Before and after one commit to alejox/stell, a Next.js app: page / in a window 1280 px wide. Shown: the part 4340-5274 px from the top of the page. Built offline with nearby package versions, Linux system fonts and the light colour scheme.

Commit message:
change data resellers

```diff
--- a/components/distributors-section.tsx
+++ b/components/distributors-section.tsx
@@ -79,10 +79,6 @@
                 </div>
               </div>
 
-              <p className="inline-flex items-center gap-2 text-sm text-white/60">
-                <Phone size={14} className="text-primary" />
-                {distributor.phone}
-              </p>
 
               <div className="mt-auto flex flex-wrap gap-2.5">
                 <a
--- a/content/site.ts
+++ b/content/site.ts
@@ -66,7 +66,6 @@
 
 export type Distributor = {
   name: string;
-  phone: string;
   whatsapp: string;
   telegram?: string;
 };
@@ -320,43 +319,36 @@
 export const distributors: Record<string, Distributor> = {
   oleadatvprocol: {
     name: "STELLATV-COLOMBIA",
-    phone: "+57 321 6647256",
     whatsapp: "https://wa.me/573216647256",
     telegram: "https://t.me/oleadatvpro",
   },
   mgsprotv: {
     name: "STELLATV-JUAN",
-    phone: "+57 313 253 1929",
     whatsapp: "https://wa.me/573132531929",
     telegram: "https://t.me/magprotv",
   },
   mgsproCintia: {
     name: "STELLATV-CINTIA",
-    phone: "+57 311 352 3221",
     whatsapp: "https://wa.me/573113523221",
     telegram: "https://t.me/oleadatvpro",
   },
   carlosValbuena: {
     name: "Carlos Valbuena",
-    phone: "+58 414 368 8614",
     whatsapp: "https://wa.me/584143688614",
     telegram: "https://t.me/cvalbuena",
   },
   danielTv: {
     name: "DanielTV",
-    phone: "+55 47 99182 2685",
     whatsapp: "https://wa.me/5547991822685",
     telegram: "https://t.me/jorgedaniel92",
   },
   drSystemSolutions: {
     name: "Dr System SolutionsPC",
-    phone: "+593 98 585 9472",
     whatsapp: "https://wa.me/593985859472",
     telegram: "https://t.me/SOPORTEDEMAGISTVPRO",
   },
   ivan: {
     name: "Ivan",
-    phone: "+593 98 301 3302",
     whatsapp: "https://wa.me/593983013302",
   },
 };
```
━━━━━━━━━━━━━━━━
WORK TO COMPLETE:
Once you have read the records above, output each of them verbatim.

ANSWER TO THE PROBLEM:
Before and after one commit to alejox/stell, a Next.js app: page / in a window 1280 px wide. Shown: the part 4340-5274 px from the top of the page. Built offline with nearby package versions, Linux system fonts and the light colour scheme.

Commit message:
change data resellers

```diff
--- a/components/distributors-section.tsx
+++ b/components/distributors-section.tsx
@@ -79,10 +79,6 @@
                 </div>
               </div>
 
-              <p className="inline-flex items-center gap-2 text-sm text-white/60">
-                <Phone size={14} className="text-primary" />
-                {distributor.phone}
-              </p>
 
               <div className="mt-auto flex flex-wrap gap-2.5">
                 <a
--- a/content/site.ts
+++ b/content/site.ts
@@ -66,7 +66,6 @@
 
 export type Distributor = {
   name: string;
-  phone: string;
   whatsapp: string;
   telegram?: string;
 };
@@ -320,43 +319,36 @@
 export const distributors: Record<string, Distributor> = {
   oleadatvprocol: {
     name: "STELLATV-COLOMBIA",
-    phone: "+57 321 6647256",
     whatsapp: "https://wa.me/573216647256",
     telegram: "https://t.me/oleadatvpro",
   },
   mgsprotv: {
     name: "STELLATV-JUAN",
-    phone: "+57 313 253 1929",
     whatsapp: "https://wa.me/573132531929",
     telegram: "https://t.me/magprotv",
   },
   mgsproCintia: {
     name: "STELLATV-CINTIA",
-    phone: "+57 311 352 3221",
     whatsapp: "https://wa.me/573113523221",
     telegram: "https://t.me/oleadatvpro",
   },
   carlosValbuena: {
     name: "Carlos Valbuena",
-    phone: "+58 414 368 8614",
     whatsapp: "https://wa.me/584143688614",
     telegram: "https://t.me/cvalbuena",
   },
   danielTv: {
     name: "DanielTV",
-    phone: "+55 47 99182 2685",
     whatsapp: "https://wa.me/5547991822685",
     telegram: "https://t.me/jorgedaniel92",
   },
   drSystemSolutions: {
     name: "Dr System SolutionsPC",
-    phone: "+593 98 585 9472",
     whatsapp: "https://wa.me/593985859472",
     telegram: "https://t.me/SOPORTEDEMAGISTVPRO",
   },
   ivan: {
     name: "Ivan",
-    phone: "+593 98 301 3302",
     whatsapp: "https://wa.me/593983013302",
   },
 };
```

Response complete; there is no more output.